The answer must consist of every line in the records that contains the word "Yunnan".

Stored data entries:
↓

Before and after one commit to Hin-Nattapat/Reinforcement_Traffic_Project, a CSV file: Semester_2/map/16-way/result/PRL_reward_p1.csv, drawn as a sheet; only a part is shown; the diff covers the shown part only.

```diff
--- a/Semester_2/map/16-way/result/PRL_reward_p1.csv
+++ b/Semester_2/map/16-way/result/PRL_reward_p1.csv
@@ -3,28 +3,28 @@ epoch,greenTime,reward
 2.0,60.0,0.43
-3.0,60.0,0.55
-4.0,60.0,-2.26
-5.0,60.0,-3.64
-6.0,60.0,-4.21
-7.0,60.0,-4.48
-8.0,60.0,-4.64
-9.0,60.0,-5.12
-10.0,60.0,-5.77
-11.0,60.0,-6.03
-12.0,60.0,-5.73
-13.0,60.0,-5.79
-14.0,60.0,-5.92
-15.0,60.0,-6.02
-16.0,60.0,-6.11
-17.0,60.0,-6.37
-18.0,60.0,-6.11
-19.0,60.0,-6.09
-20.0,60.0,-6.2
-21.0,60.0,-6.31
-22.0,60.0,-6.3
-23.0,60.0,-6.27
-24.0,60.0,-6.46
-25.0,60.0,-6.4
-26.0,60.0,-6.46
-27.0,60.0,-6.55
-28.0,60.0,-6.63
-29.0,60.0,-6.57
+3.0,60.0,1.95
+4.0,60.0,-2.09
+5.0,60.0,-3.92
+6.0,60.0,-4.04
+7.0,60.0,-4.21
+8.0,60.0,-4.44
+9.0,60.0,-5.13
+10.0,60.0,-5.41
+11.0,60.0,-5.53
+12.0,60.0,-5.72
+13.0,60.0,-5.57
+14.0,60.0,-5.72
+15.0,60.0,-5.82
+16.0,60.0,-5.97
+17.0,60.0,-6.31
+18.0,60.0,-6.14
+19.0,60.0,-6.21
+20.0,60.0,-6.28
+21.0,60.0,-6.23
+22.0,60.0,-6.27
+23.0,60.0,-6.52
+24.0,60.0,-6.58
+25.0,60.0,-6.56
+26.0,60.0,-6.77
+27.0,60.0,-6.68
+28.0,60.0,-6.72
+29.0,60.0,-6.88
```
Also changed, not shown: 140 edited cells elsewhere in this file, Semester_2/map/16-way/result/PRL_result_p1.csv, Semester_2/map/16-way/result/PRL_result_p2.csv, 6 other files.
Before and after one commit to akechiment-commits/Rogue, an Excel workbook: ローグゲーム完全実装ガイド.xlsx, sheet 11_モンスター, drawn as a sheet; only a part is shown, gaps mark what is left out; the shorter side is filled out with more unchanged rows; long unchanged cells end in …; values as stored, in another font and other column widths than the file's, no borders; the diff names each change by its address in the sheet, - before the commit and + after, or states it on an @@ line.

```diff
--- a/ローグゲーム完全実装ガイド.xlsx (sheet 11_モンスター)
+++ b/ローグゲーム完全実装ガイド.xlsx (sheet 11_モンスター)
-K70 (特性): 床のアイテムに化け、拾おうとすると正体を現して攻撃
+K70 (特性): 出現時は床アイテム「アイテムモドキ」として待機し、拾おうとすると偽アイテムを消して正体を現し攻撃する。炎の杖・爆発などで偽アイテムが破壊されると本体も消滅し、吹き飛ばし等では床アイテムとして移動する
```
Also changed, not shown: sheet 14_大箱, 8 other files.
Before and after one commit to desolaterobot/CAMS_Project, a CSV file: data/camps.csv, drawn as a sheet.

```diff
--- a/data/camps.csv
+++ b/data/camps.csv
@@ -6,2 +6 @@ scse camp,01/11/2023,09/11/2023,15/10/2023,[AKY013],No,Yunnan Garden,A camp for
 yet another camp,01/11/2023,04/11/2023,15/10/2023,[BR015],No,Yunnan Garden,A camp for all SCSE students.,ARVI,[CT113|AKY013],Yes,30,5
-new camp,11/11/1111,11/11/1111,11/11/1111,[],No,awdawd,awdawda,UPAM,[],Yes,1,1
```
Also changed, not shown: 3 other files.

↑

*SOLUTION TO THE PROBLEM*.
@@ -6,2 +6 @@ scse camp,01/11/2023,09/11/2023,15/10/2023,[AKY013],No,Yunnan Garden,A camp for
 yet another camp,01/11/2023,04/11/2023,15/10/2023,[BR015],No,Yunnan Garden,A camp for all SCSE students.,ARVI,[CT113|AKY013],Yes,30,5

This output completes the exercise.